Either way, if we don’t process these emotions in a healthy way — acknowledge the feelings, understand where they came from, and either resolve them with communication or release them if communication isn’t possible — they can contribute to the chronic stress and inflammation that produce thyroid trouble.

How to reclaim your voice and improve your health

But the beautiful thing is, it’s never too late to learn better, healthier ways to manage your emotions and develop coping strategies for emotional triggers. Some ways to get started might be:

  • Take a time out. It’s hard to manage strong emotions in the moment. If you can make an opportunity to step aside, maybe go for a short walk, or even just go to the kitchen or bathroom and drink a glass of water before addressing the situation that makes you angry, it takes the pressure off to respond immediately and gives you time to employ other strategies to stay calm and identify and resolve the problem that’s causing your anger.
  • Practice deep breathing. The next time you’re feeling irritated or angry, try to remember to stop and take a few deep breaths. Deep breathing slows the heart rate, reduces blood pressure, and relaxes the muscles — in short, it is an easy way to alter the physiological responses you have under stress and help to quickly reduce the stress response. If you can make deep breathing a regular practice, so much the better — because you’ll be primed to do it when you’re triggered to anger.
  • Commit to honesty—and speak up. Sometimes the first step to managing your anger is acknowledging it exists out loud. It’s OK to say to someone, “What you just said (or did) makes me feel angry” or “Please give me a minute, I’m really annoyed right now, and I need a minute to sort it out.” Then, like I said before—step away and breathe! Doing so will make it easier for you to say in a calm and nonthreatening way how you’re feeling, so you don’t have to hold it in, but you also don’t have to fear exploding at someone who doesn’t deserve it.
  • Learn to recognize your anger. For a lot of us, we’ve become so used to our unhealthy anger-related habits that we hardly even know when we’re angry anymore — instead, we think we’re sad, or nervous, or anxious (anything but angry, if we’ve been taught that anger isn’t something we’re “supposed” to feel). If this resonates with you, take some time alone, or with a therapist or close friend who can give you honest but gentle feedback, to contemplate how this emotion manifests in you.
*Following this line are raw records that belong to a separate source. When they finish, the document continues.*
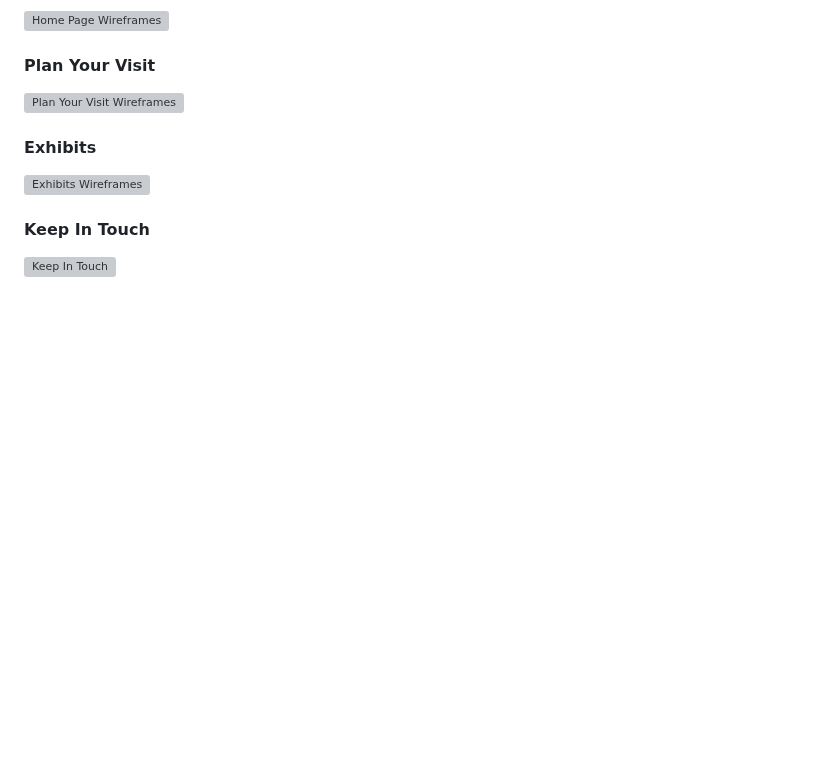
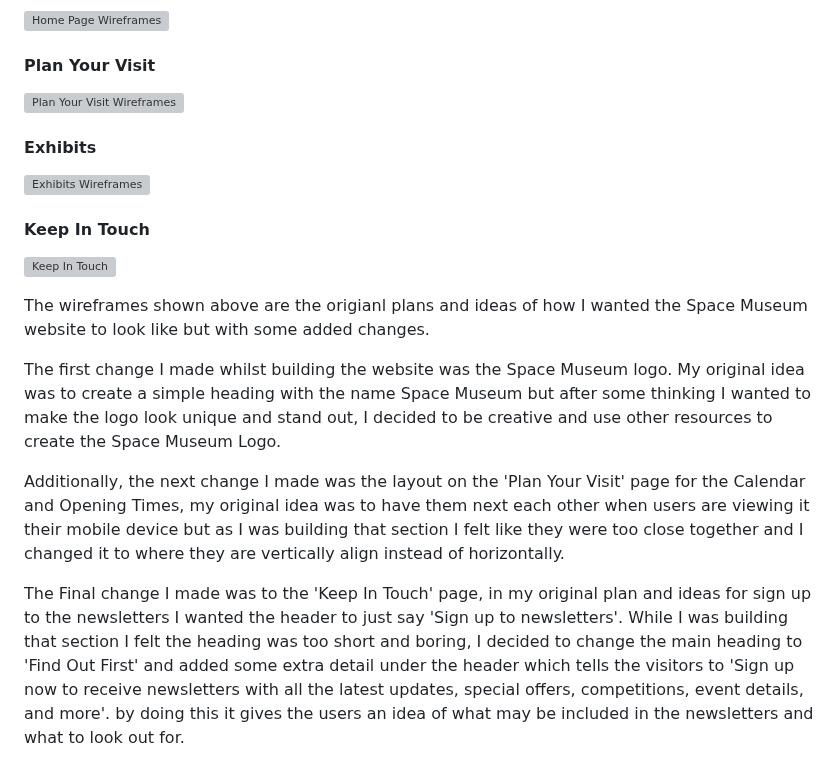
Before and after one commit to sophiedeakin/Our-Universe, a Markdown page: README.md, the part around the change. GitHub-like rendering; blank space fills up the shorter version; grey boxes are pictures that could not be loaded.

```diff
--- a/README.md
+++ b/README.md
@@ -107,3 +107,11 @@ Additonally, I chose to order navigation bar as 'Home > Plan Your Visit > Exhibi
 #### Keep In Touch
 
 ![Keep In Touch](https://github.com/sophiedeakin/Space-Museum/blob/main/Wireframes/Keep%20In%20Touch%20Wireframes.png)
+
+The wireframes shown above are the origianl plans and ideas of how I wanted the Space Museum website to look like but with some added changes.
+
+The first change I made whilst building the website was the Space Museum logo. My original idea was to create a simple heading with the name Space Museum but after some thinking I wanted to make the logo look unique and stand out, I decided to be creative and use other resources to create the Space Museum Logo.
+
+Additionally, the next change I made was the layout on the 'Plan Your Visit' page for the Calendar and Opening Times, my original idea was to have them next each other when users are viewing it their mobile device but as I was building that section I felt like they were too close together and I changed it to where they are vertically align instead of horizontally.
+
+The Final change I made was to the 'Keep In Touch' page, in my original plan and ideas for sign up to the newsletters I wanted the header to just say 'Sign up to newsletters'. While I was building that section I felt the heading was too short and boring, I decided to change the main heading to 'Find Out First' and added some extra detail under the header which tells the visitors to 'Sign up now to receive newsletters with all the latest updates, special offers, competitions, event details, and more'. by doing this it gives the users an idea of what may be included in the newsletters and what to look out for.
```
What triggers anger in you, and how do you react to it in the moment? Are you someone who flies off the handle at the slightest obstacle, or are you a “stuffer” who goes expressionless or gets depressed when she’s frustrated? It can be important to understand what makes you angry, and how you react to it, before you can learn strategies to release it.
  • Dig deeper. The steps above are strategies for managing surges of anger in the moment in ways that don’t repress the emotion. But so many of us have kept the lid bolted down for so many years that we hardly even realize how much anger we’ve repressed. Think about all that the #MeToo movement has brought to light. The learning there is not just about the prevalence of sexual abuse, it’s about women being heard and believed. The health issues we face from repressed anger stem from our inability to both release and process the emotion. If you have issues in your past or present that contribute to a longstanding emotional history of depression, anxiety, or resentment, it’s not healthy to continually ignore or downplay those issues.
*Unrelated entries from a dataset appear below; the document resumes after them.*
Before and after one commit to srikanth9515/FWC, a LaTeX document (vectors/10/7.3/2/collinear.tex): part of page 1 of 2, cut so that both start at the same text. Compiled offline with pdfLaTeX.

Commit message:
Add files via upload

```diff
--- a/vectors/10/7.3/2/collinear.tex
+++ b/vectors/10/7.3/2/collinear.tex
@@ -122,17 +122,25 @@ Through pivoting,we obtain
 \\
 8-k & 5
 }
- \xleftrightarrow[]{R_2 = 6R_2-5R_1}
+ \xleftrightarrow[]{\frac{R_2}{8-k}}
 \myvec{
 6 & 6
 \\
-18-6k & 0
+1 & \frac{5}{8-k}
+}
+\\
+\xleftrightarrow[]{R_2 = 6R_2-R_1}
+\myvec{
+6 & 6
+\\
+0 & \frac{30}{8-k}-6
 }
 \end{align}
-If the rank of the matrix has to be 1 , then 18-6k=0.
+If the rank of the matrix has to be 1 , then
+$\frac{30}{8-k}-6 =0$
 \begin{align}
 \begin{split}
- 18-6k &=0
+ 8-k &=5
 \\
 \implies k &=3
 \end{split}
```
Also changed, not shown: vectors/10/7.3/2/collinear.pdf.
We don’t agree with Oprah on everything, but on this topic she really was showing women the future of how to understand the multitude of factors that can affect the thyroid. 

The truth is, facing your emotions may be painful, and learning how to let the anger go if you’ve held onto it for a long time can feel difficult. For some people, it may take months or even years of work with a professional therapist — but the rewards of good health (and a healthier thyroid) are worth it!
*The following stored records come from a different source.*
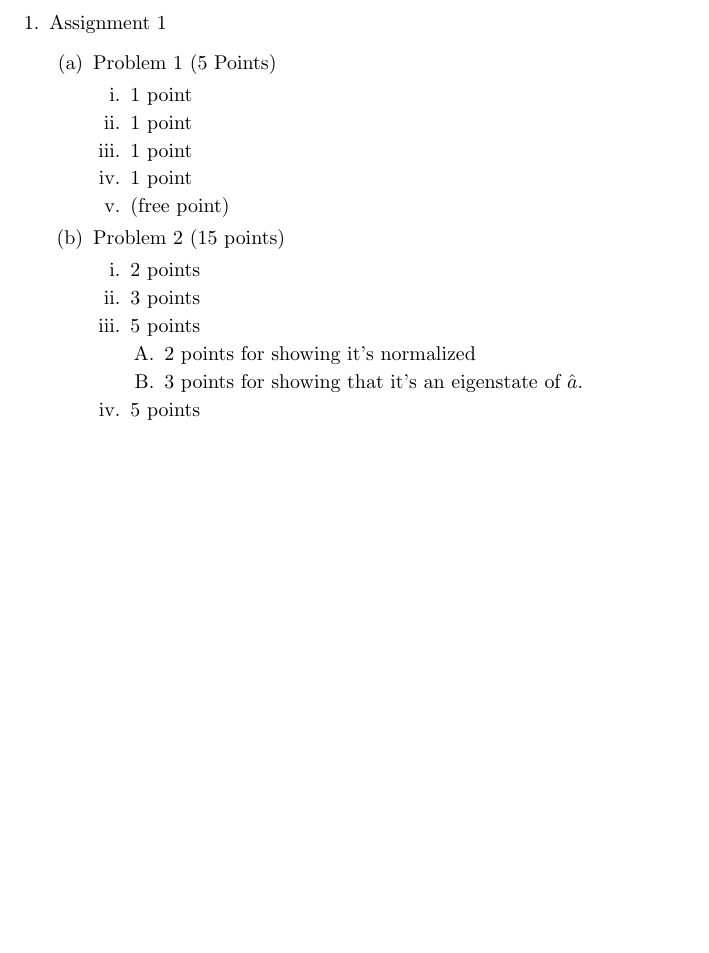
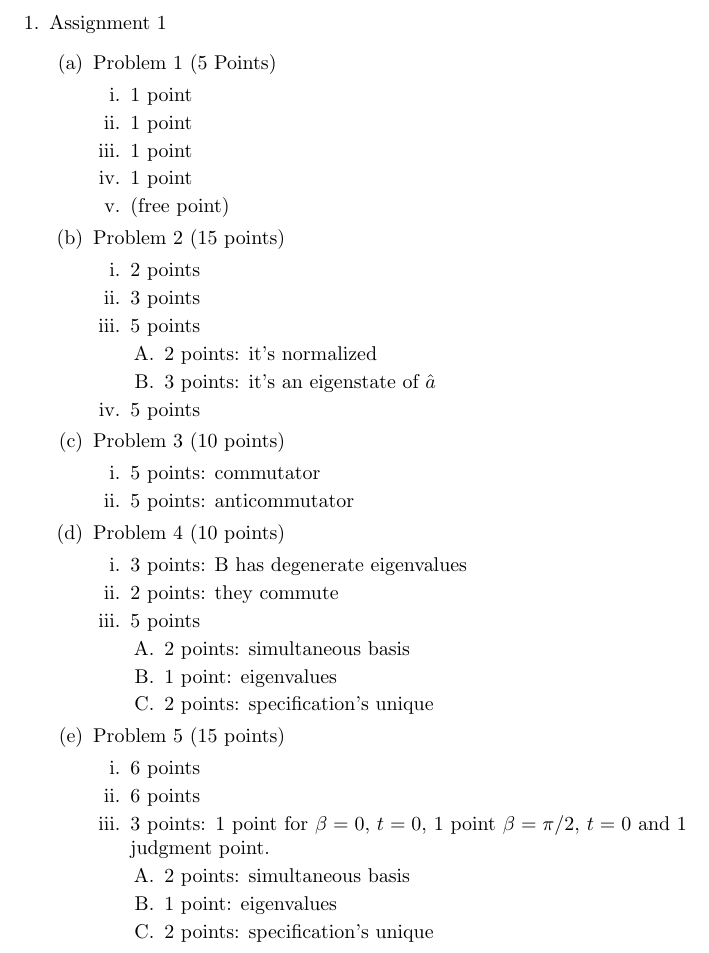
Before and after one commit to fuzzybear3965/TA, a LaTeX document (2017Winter/Rationale.tex): part of the page, cut so that both start at the same text, the shorter picture padded with empty space. Compiled offline with pdfLaTeX.

Commit message:
problems 3 and 4

```diff
--- a/2017Winter/Rationale.tex
+++ b/2017Winter/Rationale.tex
@@ -21,11 +21,38 @@
                \item 5 points
                   % Parts of parts of problems
                   \begin{enumerate}
-                  \item 2 points for showing it's normalized
-                  \item 3 points for showing that it's an eigenstate of $
-                     \hat{a} $.
+                  \item 2 points: it's normalized
+                  \item 3 points: it's an eigenstate of $ \hat{a} $
                   \end{enumerate}
                \item 5 points
+            \end{enumerate}
+         \item Problem 3 (10 points)
+            \begin{enumerate}
+               \item 5 points: commutator
+               \item 5 points: anticommutator
+            \end{enumerate}
+         \item Problem 4 (10 points)
+            \begin{enumerate}
+               \item 3 points: B has degenerate eigenvalues
+               \item 2 points: they commute
+               \item 5 points
+                  \begin{enumerate}
+                     \item 2 points: simultaneous basis
+                     \item 1 point: eigenvalues
+                     \item 2 points: specification's unique
+                  \end{enumerate}
+            \end{enumerate}
+         \item Problem 5 (15 points)
+            \begin{enumerate}
+               \item 6 points
+               \item 6 points
+               \item 3 points: 1 point for $ \beta = 0 $, $ t=0 $, 1 point $ \beta=
+                  \pi/2 $, $ t=0 $ and 1 judgment point.
+                  \begin{enumerate}
+                     \item 2 points: simultaneous basis
+                     \item 1 point: eigenvalues
+                     \item 2 points: specification's unique
+                  \end{enumerate}
             \end{enumerate}
       \end{enumerate}
 \end{enumerate}
```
Is your thyroid function at risk? Take our free Thyroid Health Quiz and get the answers you need.

Last updated on 09/24/2019